• **Data extract**:
--------------------------------------------------

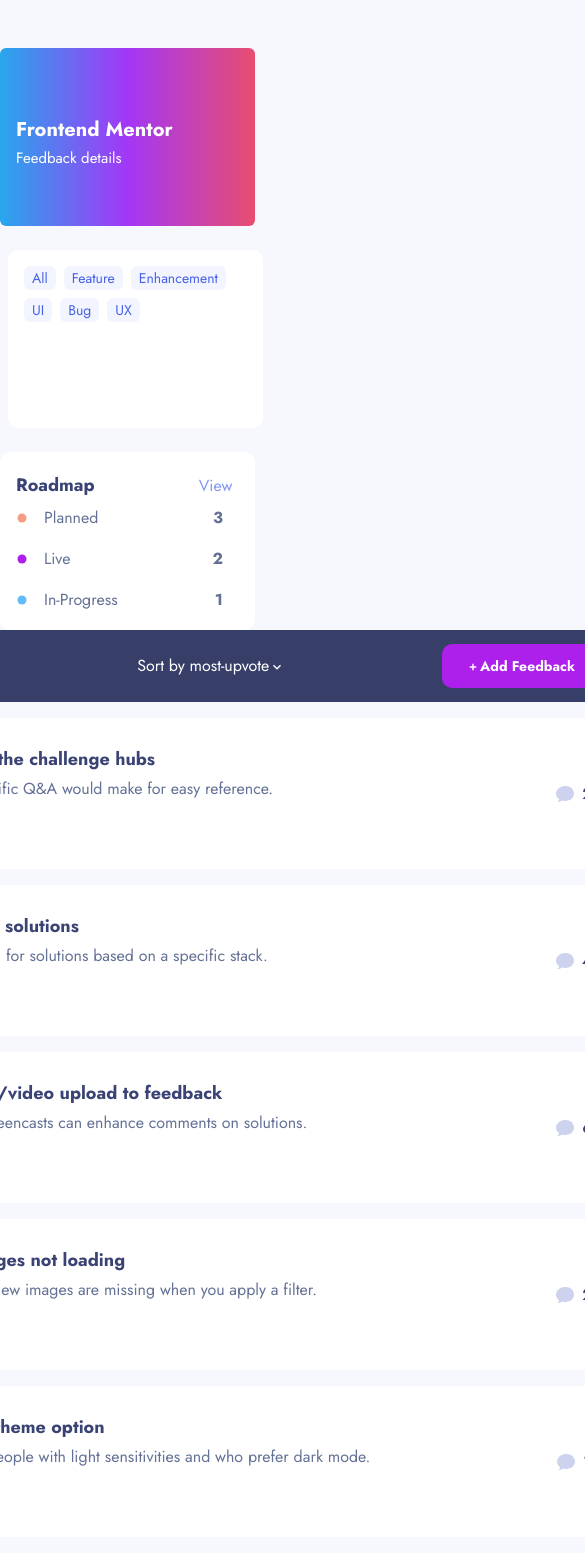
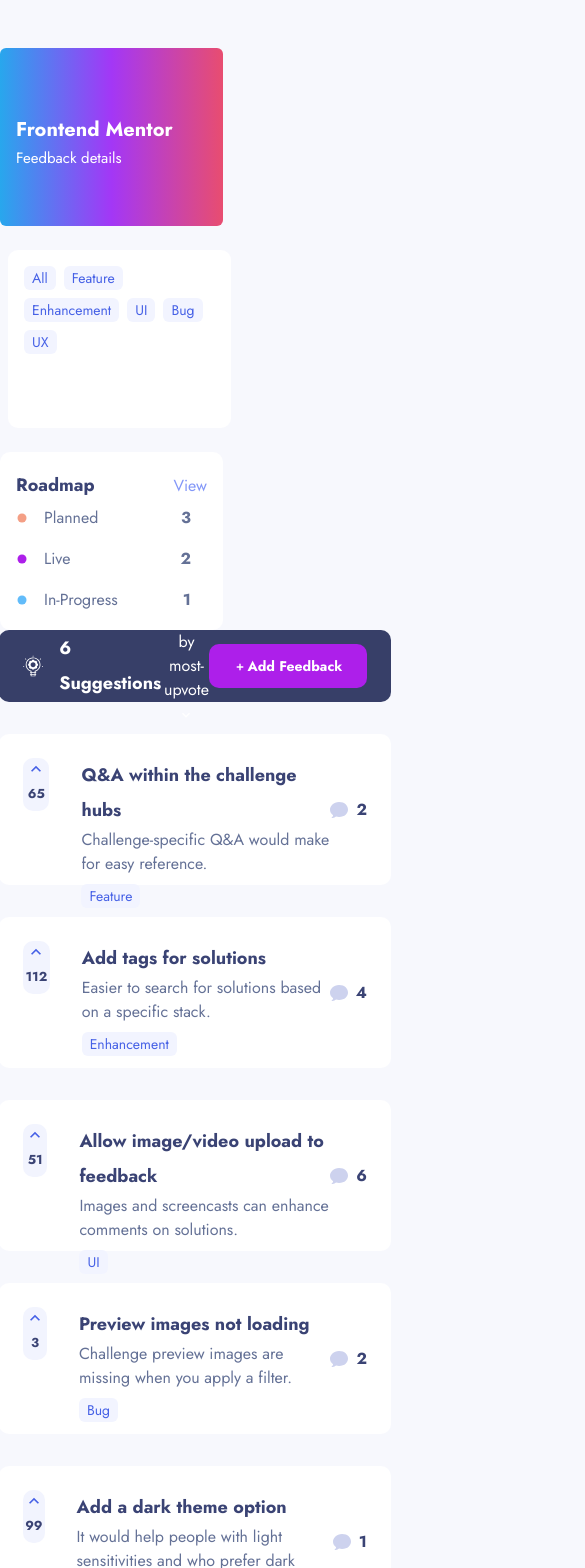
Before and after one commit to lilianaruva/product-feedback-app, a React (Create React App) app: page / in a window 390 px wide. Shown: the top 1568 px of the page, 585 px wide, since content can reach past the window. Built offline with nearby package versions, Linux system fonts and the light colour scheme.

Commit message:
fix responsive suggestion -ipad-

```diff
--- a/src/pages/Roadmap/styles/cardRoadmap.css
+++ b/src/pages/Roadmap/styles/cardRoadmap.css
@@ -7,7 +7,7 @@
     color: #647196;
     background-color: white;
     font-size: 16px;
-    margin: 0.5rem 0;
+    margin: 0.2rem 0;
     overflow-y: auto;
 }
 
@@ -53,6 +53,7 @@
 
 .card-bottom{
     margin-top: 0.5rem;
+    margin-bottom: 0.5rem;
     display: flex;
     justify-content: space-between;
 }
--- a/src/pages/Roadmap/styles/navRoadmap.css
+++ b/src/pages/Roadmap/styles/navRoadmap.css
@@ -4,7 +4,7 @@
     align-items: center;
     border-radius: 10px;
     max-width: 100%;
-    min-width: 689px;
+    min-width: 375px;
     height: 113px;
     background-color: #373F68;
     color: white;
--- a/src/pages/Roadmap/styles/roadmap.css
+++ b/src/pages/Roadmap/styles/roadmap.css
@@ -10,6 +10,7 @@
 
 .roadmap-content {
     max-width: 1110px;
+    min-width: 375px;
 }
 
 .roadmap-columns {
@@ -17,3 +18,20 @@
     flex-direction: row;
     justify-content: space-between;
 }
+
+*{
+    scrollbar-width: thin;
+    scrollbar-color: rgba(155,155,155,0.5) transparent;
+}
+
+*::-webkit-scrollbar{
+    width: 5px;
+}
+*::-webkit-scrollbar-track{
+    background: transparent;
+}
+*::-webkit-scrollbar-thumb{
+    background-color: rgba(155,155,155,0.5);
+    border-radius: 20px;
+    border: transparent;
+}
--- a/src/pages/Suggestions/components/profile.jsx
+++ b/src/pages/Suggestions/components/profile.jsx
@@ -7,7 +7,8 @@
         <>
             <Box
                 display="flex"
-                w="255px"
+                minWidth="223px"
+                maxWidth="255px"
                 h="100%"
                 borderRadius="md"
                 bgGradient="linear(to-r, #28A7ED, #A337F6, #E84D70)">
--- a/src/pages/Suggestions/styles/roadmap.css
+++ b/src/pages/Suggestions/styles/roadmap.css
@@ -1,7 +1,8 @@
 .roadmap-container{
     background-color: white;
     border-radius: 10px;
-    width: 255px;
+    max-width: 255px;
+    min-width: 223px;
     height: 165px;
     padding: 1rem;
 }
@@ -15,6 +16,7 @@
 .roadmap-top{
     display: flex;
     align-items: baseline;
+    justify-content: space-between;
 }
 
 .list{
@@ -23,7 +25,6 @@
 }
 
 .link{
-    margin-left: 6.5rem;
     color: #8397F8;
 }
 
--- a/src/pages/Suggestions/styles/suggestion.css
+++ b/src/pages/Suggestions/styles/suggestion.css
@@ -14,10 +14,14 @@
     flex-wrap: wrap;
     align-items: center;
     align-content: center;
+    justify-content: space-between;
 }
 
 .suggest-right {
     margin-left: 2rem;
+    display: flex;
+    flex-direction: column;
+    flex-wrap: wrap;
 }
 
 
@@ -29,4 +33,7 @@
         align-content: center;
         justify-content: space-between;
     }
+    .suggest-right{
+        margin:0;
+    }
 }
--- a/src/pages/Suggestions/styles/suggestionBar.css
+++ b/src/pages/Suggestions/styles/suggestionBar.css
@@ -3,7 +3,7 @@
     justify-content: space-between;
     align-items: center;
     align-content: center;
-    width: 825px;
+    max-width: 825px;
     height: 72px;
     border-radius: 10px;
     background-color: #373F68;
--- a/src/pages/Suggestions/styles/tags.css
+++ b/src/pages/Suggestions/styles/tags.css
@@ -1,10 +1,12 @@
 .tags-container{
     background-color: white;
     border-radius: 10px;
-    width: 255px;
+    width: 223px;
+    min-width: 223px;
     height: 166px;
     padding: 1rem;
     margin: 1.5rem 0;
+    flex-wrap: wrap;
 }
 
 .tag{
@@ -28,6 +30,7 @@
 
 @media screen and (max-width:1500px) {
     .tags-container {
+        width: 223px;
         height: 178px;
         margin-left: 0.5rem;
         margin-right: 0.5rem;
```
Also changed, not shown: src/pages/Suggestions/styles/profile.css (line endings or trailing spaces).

--------------------------------------------------

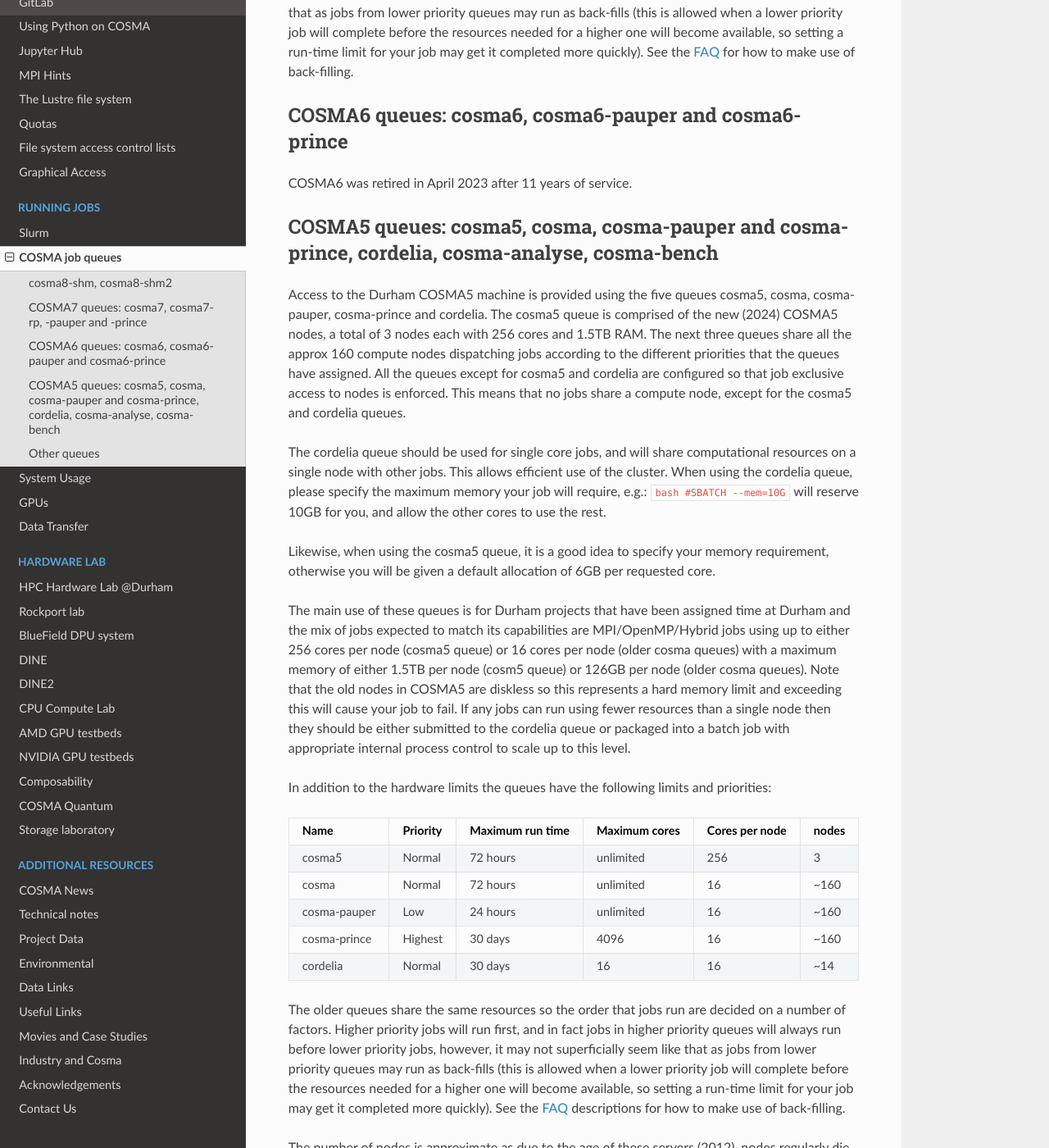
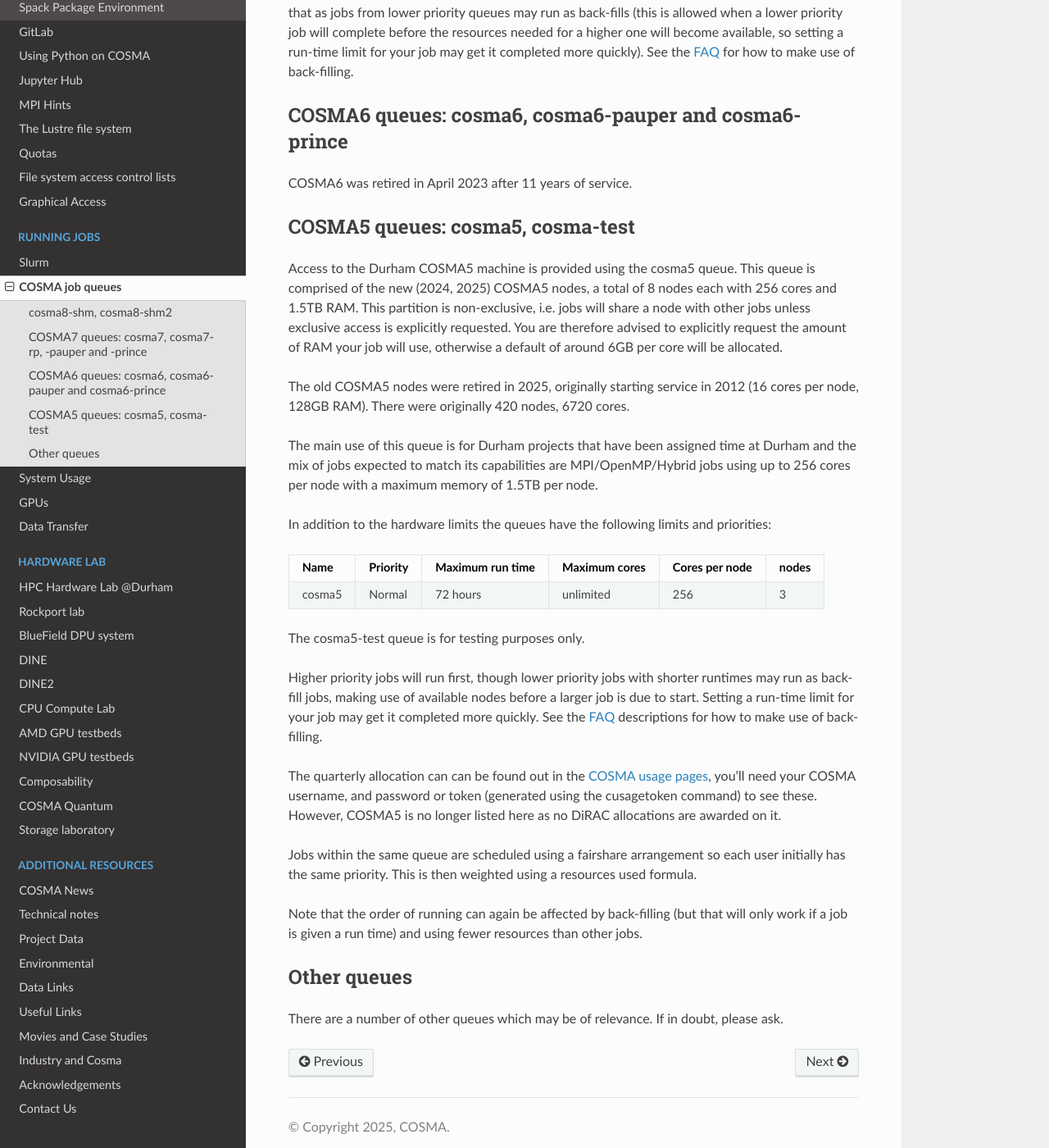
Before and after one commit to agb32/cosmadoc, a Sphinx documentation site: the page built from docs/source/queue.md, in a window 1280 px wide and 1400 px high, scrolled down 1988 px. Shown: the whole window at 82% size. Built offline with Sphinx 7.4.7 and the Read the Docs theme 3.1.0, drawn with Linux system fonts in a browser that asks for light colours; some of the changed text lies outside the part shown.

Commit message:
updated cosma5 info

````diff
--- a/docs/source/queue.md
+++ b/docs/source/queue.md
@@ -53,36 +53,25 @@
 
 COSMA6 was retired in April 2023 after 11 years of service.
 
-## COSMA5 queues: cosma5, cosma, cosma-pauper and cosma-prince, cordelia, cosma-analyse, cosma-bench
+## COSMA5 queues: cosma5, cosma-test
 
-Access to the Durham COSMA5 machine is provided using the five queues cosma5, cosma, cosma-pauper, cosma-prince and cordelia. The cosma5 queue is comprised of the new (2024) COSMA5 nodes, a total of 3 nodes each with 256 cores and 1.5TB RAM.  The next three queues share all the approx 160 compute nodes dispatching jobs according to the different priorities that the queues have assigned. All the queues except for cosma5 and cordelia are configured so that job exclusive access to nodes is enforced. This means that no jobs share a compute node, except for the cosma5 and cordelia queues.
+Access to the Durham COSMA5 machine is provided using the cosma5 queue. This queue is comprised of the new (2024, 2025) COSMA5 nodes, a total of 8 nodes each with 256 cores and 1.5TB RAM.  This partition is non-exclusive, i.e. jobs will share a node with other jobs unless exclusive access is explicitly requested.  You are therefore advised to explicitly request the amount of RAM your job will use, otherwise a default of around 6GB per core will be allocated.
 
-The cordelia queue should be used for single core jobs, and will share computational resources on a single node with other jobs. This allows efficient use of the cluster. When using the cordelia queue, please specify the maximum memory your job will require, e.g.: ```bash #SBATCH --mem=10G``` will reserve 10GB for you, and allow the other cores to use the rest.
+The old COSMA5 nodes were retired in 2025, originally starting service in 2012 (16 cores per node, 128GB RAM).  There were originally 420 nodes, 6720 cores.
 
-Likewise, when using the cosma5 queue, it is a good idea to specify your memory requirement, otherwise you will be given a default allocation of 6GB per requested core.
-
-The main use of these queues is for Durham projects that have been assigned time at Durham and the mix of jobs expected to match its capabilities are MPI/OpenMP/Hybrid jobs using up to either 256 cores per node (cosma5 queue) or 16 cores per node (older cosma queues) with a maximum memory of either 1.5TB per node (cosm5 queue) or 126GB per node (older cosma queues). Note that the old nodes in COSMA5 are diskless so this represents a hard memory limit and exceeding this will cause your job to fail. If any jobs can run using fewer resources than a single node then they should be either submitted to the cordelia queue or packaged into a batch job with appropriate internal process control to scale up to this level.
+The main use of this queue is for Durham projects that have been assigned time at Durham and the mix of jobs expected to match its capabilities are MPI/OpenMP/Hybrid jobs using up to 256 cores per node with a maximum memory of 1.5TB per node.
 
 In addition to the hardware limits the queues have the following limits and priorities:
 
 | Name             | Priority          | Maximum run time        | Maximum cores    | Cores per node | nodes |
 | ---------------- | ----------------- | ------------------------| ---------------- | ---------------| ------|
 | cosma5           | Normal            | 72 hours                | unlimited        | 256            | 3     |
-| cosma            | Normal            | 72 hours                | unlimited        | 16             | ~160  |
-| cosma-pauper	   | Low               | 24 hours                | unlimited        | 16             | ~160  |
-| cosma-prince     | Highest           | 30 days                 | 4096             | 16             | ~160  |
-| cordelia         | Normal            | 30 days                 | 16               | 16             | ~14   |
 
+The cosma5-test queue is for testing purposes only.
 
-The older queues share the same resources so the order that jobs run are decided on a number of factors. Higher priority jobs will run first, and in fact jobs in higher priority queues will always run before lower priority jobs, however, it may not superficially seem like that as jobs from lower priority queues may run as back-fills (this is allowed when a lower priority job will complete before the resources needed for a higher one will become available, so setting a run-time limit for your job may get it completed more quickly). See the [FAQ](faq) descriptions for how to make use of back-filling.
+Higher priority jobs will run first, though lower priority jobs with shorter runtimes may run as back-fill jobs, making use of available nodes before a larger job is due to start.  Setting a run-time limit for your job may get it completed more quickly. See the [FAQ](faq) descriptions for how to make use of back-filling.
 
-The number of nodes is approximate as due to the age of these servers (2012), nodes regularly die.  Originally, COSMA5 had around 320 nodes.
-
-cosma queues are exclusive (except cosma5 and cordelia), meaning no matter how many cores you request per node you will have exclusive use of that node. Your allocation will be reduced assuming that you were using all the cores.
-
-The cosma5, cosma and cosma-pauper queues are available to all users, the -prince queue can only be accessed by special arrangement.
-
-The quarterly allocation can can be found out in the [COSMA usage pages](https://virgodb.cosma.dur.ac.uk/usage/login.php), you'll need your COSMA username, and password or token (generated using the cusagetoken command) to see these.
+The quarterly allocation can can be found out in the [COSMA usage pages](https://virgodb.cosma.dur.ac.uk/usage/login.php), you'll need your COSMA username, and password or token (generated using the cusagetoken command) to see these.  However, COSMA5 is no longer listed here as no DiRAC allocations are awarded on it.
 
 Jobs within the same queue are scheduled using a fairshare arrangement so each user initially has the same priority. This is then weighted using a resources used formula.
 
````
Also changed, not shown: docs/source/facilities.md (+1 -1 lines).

--------------------------------------------------

• **Try it**: Among the entries, how many lines contain the word "webkit"? Give the number alone.

• **Result below**: 3